--- RECORDED INFORMATION Enclosed Below ---

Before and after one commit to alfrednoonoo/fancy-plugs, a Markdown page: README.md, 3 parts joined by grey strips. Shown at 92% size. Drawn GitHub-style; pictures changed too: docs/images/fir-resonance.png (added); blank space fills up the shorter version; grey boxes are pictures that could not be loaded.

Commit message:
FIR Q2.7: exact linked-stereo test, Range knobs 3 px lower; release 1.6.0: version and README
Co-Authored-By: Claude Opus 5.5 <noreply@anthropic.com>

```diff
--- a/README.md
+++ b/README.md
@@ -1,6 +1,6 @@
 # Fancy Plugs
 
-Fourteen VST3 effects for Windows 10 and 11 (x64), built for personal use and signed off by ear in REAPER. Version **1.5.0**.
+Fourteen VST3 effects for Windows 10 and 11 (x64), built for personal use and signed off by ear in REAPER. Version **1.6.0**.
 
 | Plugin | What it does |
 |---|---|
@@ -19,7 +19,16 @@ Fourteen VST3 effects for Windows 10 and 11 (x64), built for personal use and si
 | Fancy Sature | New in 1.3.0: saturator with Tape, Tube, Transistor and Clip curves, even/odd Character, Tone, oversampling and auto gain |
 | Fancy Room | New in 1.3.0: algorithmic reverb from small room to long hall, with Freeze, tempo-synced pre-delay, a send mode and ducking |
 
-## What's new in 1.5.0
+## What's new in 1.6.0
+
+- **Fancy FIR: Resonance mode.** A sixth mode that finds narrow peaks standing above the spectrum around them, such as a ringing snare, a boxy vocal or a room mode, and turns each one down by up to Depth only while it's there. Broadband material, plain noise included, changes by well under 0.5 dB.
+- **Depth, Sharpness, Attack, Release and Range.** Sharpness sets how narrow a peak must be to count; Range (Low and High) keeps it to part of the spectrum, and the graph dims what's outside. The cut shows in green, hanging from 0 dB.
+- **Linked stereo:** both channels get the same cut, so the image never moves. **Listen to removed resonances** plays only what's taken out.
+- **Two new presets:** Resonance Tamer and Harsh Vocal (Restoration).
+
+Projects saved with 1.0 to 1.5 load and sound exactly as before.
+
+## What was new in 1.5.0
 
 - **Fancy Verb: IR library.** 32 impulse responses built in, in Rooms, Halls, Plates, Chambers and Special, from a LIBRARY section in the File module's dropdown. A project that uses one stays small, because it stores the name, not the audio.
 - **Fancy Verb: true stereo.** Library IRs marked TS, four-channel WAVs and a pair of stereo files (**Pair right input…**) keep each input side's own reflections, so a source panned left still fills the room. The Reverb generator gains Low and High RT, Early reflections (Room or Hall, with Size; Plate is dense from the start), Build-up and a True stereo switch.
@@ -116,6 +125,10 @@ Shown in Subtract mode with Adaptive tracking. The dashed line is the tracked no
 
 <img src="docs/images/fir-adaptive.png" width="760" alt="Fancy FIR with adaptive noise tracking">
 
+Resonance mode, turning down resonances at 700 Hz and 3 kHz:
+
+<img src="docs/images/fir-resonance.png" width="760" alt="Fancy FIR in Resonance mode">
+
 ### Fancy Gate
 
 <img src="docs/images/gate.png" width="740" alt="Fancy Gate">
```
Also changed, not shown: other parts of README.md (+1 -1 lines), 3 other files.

--- End of Enclosed RECORDED INFORMATION ---

§ **PROMPT**: Write the listing out again, matching every line exactly.

§ **OUTPUT FOR THIS TASK**:
Before and after one commit to alfrednoonoo/fancy-plugs, a Markdown page: README.md, 3 parts joined by grey strips. Shown at 92% size. Drawn GitHub-style; pictures changed too: docs/images/fir-resonance.png (added); blank space fills up the shorter version; grey boxes are pictures that could not be loaded.

Commit message:
FIR Q2.7: exact linked-stereo test, Range knobs 3 px lower; release 1.6.0: version and README
Co-Authored-By: Claude Opus 5.5 <noreply@anthropic.com>

```diff
--- a/README.md
+++ b/README.md
@@ -1,6 +1,6 @@
 # Fancy Plugs
 
-Fourteen VST3 effects for Windows 10 and 11 (x64), built for personal use and signed off by ear in REAPER. Version **1.5.0**.
+Fourteen VST3 effects for Windows 10 and 11 (x64), built for personal use and signed off by ear in REAPER. Version **1.6.0**.
 
 | Plugin | What it does |
 |---|---|
@@ -19,7 +19,16 @@ Fourteen VST3 effects for Windows 10 and 11 (x64), built for personal use and si
 | Fancy Sature | New in 1.3.0: saturator with Tape, Tube, Transistor and Clip curves, even/odd Character, Tone, oversampling and auto gain |
 | Fancy Room | New in 1.3.0: algorithmic reverb from small room to long hall, with Freeze, tempo-synced pre-delay, a send mode and ducking |
 
-## What's new in 1.5.0
+## What's new in 1.6.0
+
+- **Fancy FIR: Resonance mode.** A sixth mode that finds narrow peaks standing above the spectrum around them, such as a ringing snare, a boxy vocal or a room mode, and turns each one down by up to Depth only while it's there. Broadband material, plain noise included, changes by well under 0.5 dB.
+- **Depth, Sharpness, Attack, Release and Range.** Sharpness sets how narrow a peak must be to count; Range (Low and High) keeps it to part of the spectrum, and the graph dims what's outside. The cut shows in green, hanging from 0 dB.
+- **Linked stereo:** both channels get the same cut, so the image never moves. **Listen to removed resonances** plays only what's taken out.
+- **Two new presets:** Resonance Tamer and Harsh Vocal (Restoration).
+
+Projects saved with 1.0 to 1.5 load and sound exactly as before.
+
+## What was new in 1.5.0
 
 - **Fancy Verb: IR library.** 32 impulse responses built in, in Rooms, Halls, Plates, Chambers and Special, from a LIBRARY section in the File module's dropdown. A project that uses one stays small, because it stores the name, not the audio.
 - **Fancy Verb: true stereo.** Library IRs marked TS, four-channel WAVs and a pair of stereo files (**Pair right input…**) keep each input side's own reflections, so a source panned left still fills the room. The Reverb generator gains Low and High RT, Early reflections (Room or Hall, with Size; Plate is dense from the start), Build-up and a True stereo switch.
@@ -116,6 +125,10 @@ Shown in Subtract mode with Adaptive tracking. The dashed line is the tracked no
 
 <img src="docs/images/fir-adaptive.png" width="760" alt="Fancy FIR with adaptive noise tracking">
 
+Resonance mode, turning down resonances at 700 Hz and 3 kHz:
+
+<img src="docs/images/fir-resonance.png" width="760" alt="Fancy FIR in Resonance mode">
+
 ### Fancy Gate
 
 <img src="docs/images/gate.png" width="740" alt="Fancy Gate">
```
Also changed, not shown: other parts of README.md (+1 -1 lines), 3 other files.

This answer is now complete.